In societies where they still have faith, tradition, arts and a life rich with meaning, they rarely need such items. Parents will hand their last remaining childhood toy to their own children, knowing it might be torn apart. Children will more likely treasure an item with a shared meaning than a personal one. After all, this is how culture is born.

But our society rejects culture. We actively fight it. We seek to understand a little bit of every culture around us and embrace none of them.

So we have branded “things” as surrogates for religion. They help us bond, find new people, find some sort of a meaning to life.

We have childhood “things” as surrogates for memory and family. They help us remember pleasant times, feel loved, feel worthy.

We have nonsensical “things” as surrogates for art. They make us feel individual, unique, eclectic and special.

We keep all these things around us. When we are lacking associates we find a new brand to associate ourselves with.

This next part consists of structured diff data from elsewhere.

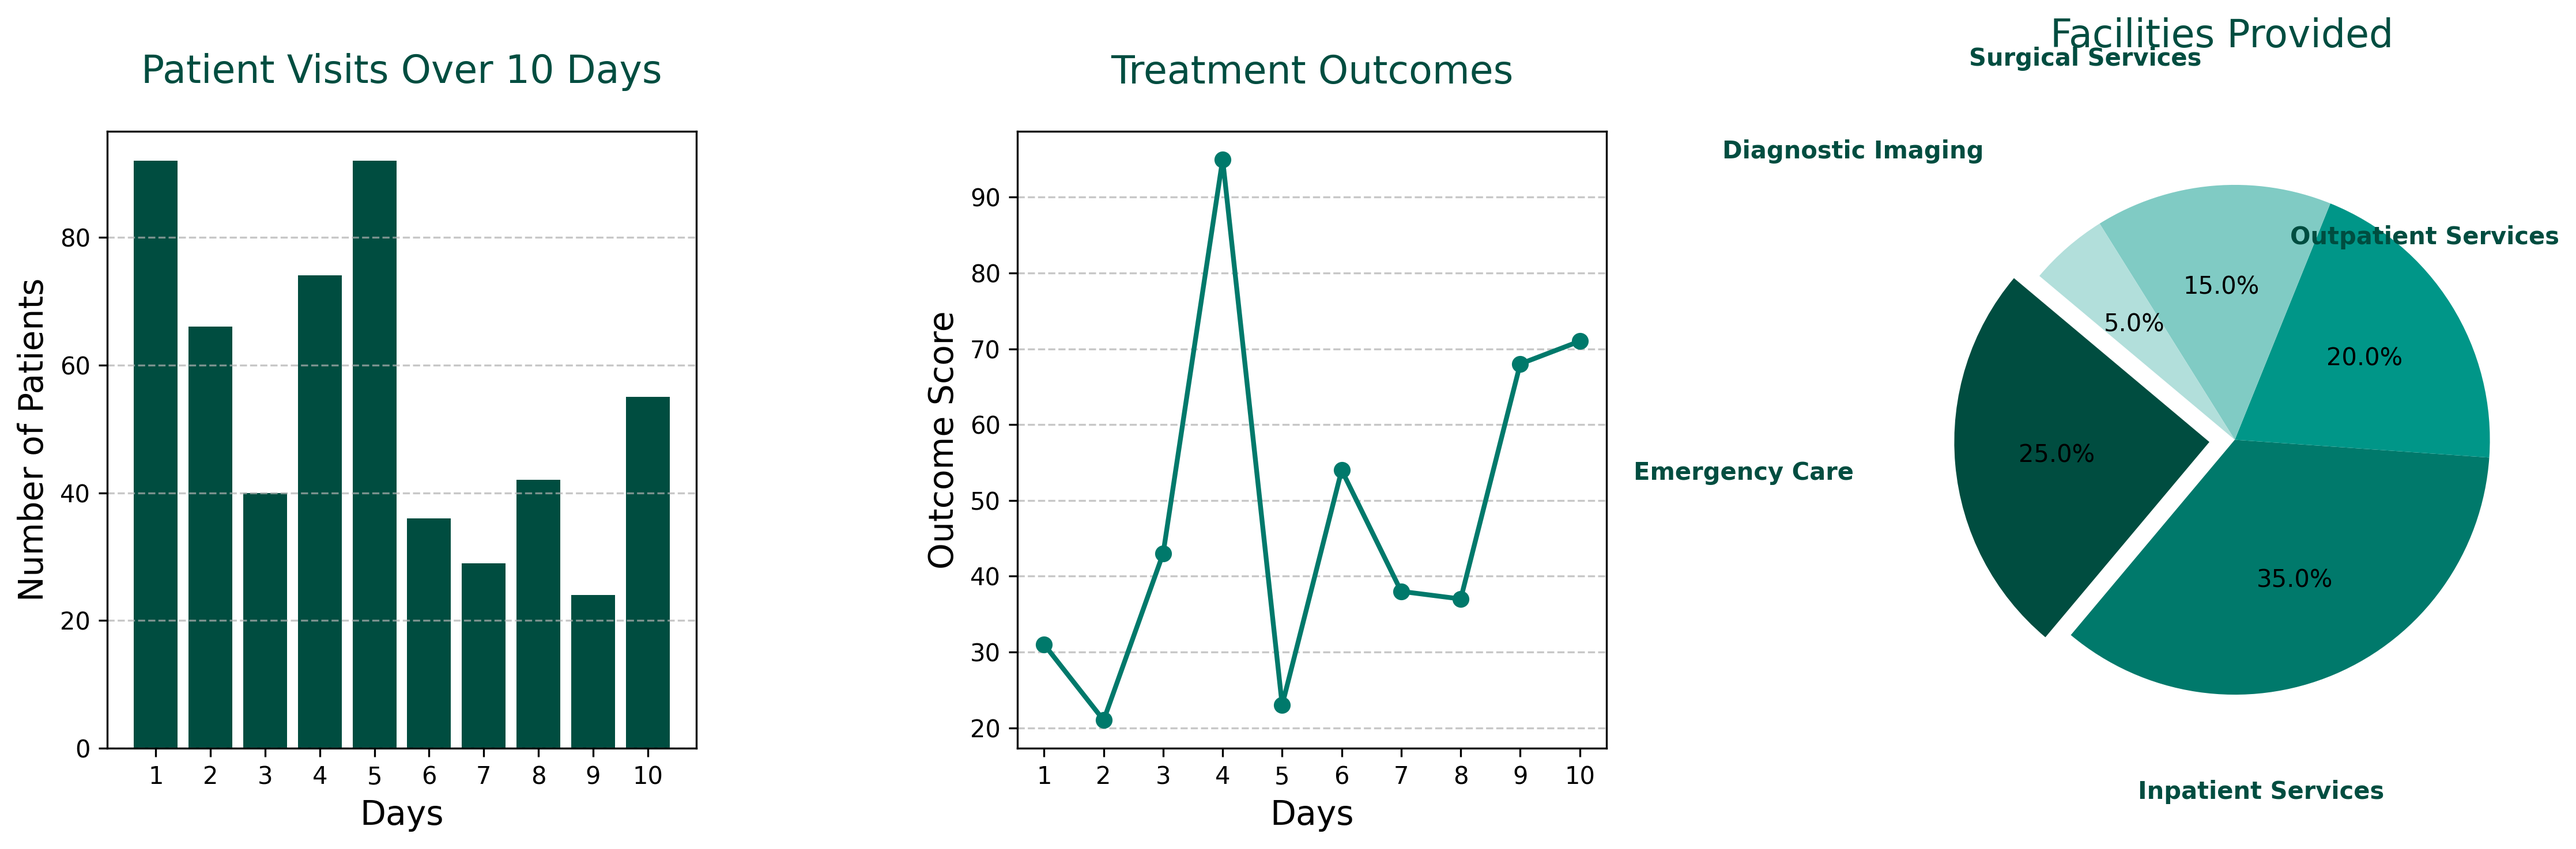
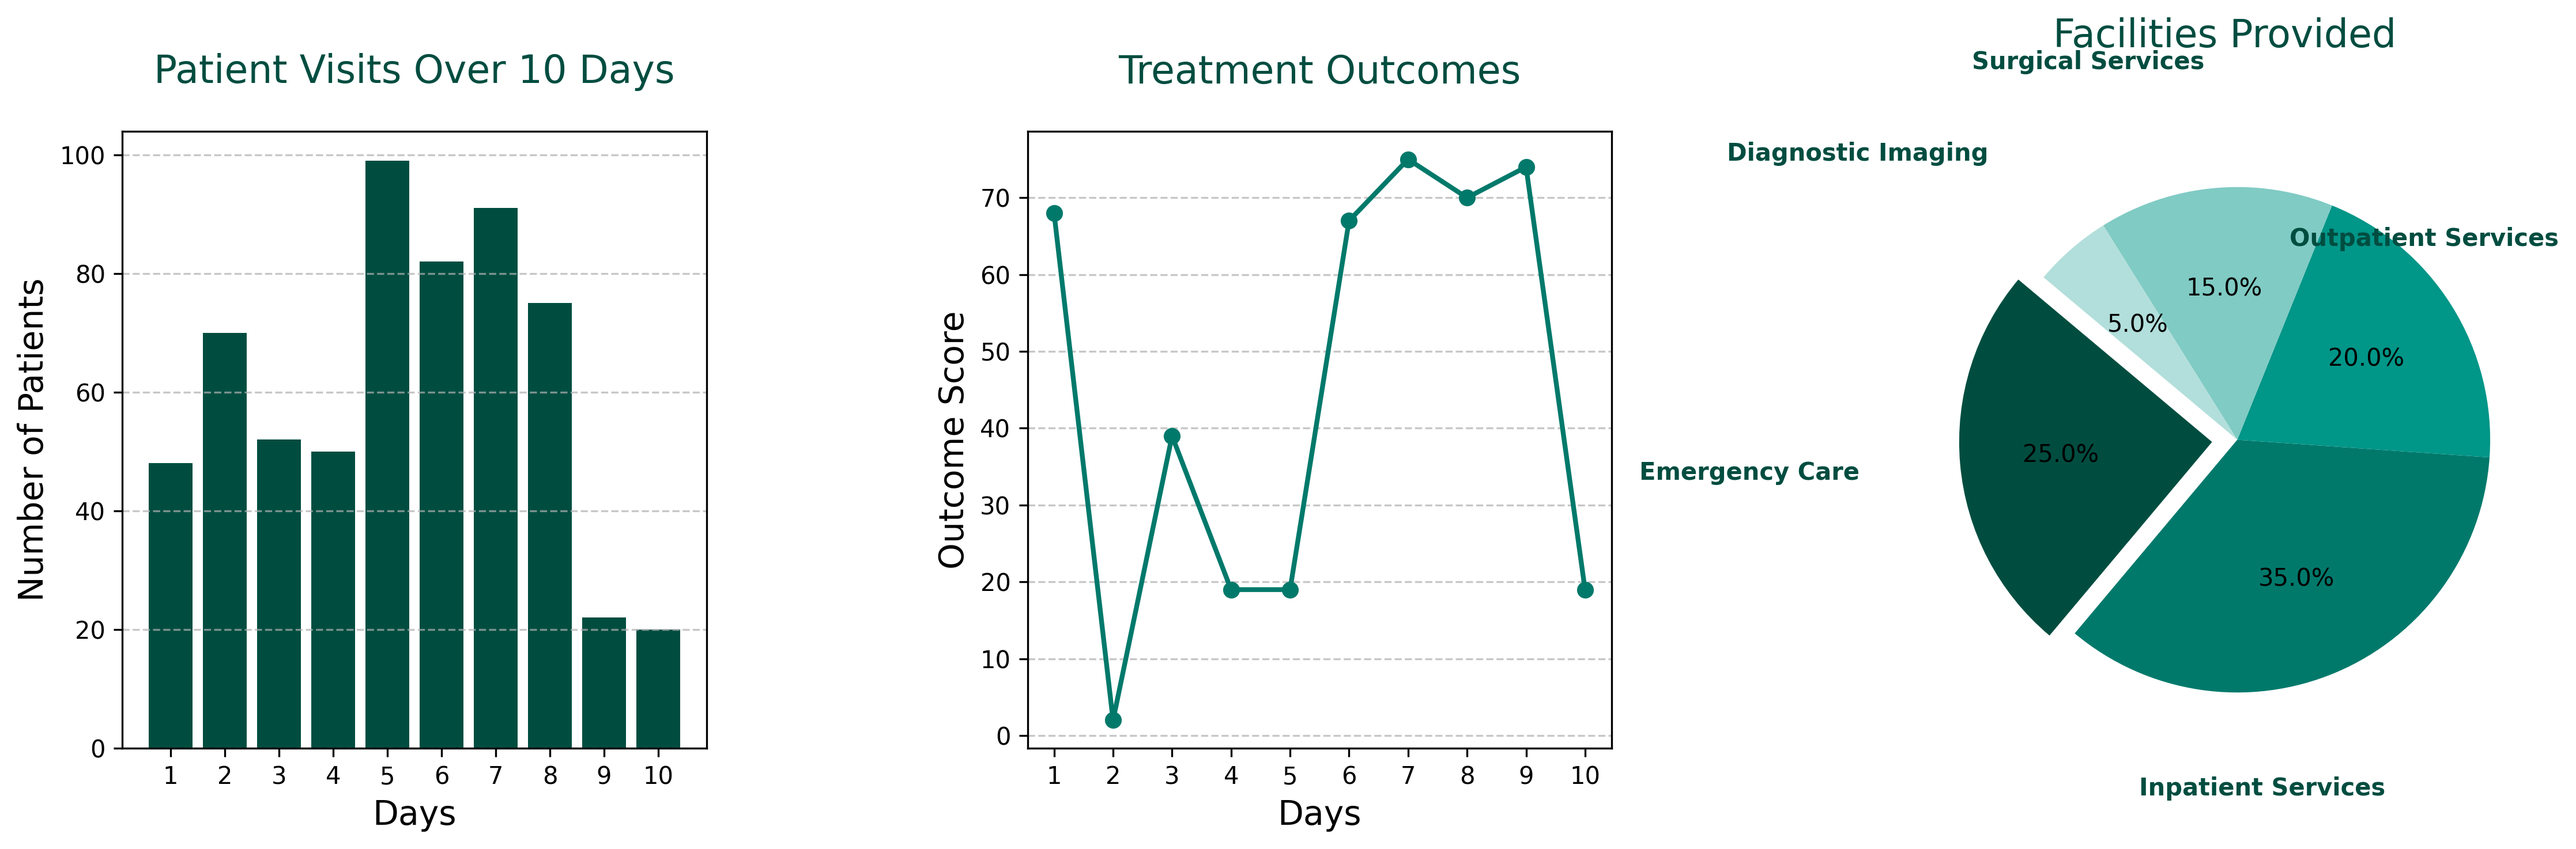
Finalized styling on homepage and Completed final adjustments for database connection

diff --git a/app.py b/app.py
@@ -769,8 +769,67 @@ def logout_admin():
     else:
         return redirect(url_for('home'))
 
+def generate_graphs():
+    import matplotlib.pyplot as plt
+    import numpy as np
+
+    # Data for plotting
+    x = np.arange(1, 11)
+    y1 = np.random.randint(1, 100, size=10)  # Random patient visits for 10 days
+    y2 = np.random.randint(1, 100, size=10)  # Random treatment outcomes
+
+    # Creating the first graph (Patient Visits)
+    plt.figure(figsize=(15, 5))
+    plt.subplot(1, 3, 1)  # First plot in a 1x3 grid
+    plt.bar(x, y1, color='#004d40')  # Dark teal color for the bars
+    plt.title('Patient Visits Over 10 Days', fontsize=16, color='#004d40', pad=20)  # Adding padding to the title
+    plt.xlabel('Days', fontsize=14)
+    plt.ylabel('Number of Patients', fontsize=14)
+    plt.xticks(x)
+    plt.grid(axis='y', linestyle='--', alpha=0.7)
+
+    # Creating the second graph (Treatment Outcomes)
+    plt.subplot(1, 3, 2)  # Second plot in a 1x3 grid
+    plt.plot(x, y2, marker='o', color='#00796b', linestyle='-', linewidth=2)  # Lighter shade of teal
+    plt.title('Treatment Outcomes', fontsize=16, color='#004d40', pad=20)  # Adding padding to the title
+    plt.xlabel('Days', fontsize=14)
+    plt.ylabel('Outcome Score', fontsize=14)
+    plt.xticks(x)
+    plt.grid(axis='y', linestyle='--', alpha=0.7)
+
+    # Data for the pie chart (Facilities Provided)
+    facilities = ['Emergency Care', 'Inpatient Services', 'Outpatient Services', 'Surgical Services', 'Diagnostic Imaging']
+    sizes = [25, 35, 20, 15, 5]  # Represents the percentage of each facility
+
+    # Define colors using a dark teal palette
+    pie_colors = ['#004d40', '#00796b', '#009688', '#80cbc4', '#b2dfdb']
+
+    # Creating the third graph (Facilities Pie Chart)
+    plt.subplot(1, 3, 3)  # Third plot in a 1x3 grid
+    wedges, texts, autotexts = plt.pie(
+        sizes, labels=None, colors=pie_colors, startangle=140, explode=(0.1, 0, 0, 0, 0), autopct='%1.1f%%'
+    )
+
+    # Positioning labels outside the pie chart with adjusted spacing
+    label_distance = 1.5  # Increased radial distance for clearer label spacing
+    for i, wedge in enumerate(wedges):
+        angle = (wedge.theta1 + wedge.theta2) / 2.0
+        x = label_distance * wedge.r * np.cos(np.deg2rad(angle))  # Position labels further outside
+        y = label_distance * wedge.r * np.sin(np.deg2rad(angle))
+        ha = 'right' if angle > 90 else 'left'  # Adjust horizontal alignment based on position
+        plt.text(x, y, facilities[i], ha=ha, va='center', color='#004d40', fontsize=10, fontweight='bold')
+
+    plt.axis('equal')
+    plt.title('Facilities Provided', fontsize=16, color='#004d40', pad=35)  # Additional padding for the title
+
+    # Save all graphs in a single row with a consistent style
+    plt.tight_layout()
+    plt.savefig('static/all_charts.png', bbox_inches='tight', dpi=300)
+    plt.show()
+
 if __name__ == '__main__':
     with app.app_context():
+        generate_graphs()
         # db.drop_all()
         db.create_all()  # Creates the tables in the database
         if not (Doctor.query.first() or Patient.query.first() or Admin.query.first()):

When we are lacking memory or love we find a new trinket to hold some memories in. When we are lacking individuality, artistic appreciation or visual stimulus and pleasure we find a new random item to put in our room to collect dust.

And I guess having a few of these things is just natural. We’re human, after all, so a family heirloom or a painting that actually resonates with us will elicit strong emotions of joy, belonging, satisfaction and meaning. But do we really need quite so many of them?

What about you? What “things” do you have in your home? Are you a clutter bug or a minimalist? Do you find yourself attaching meaning to objects easily? Or do you have one or two things you need in your life and everything else is disposable? Feel free to share your thoughts in the comments.

TTFN and Happy Hunting!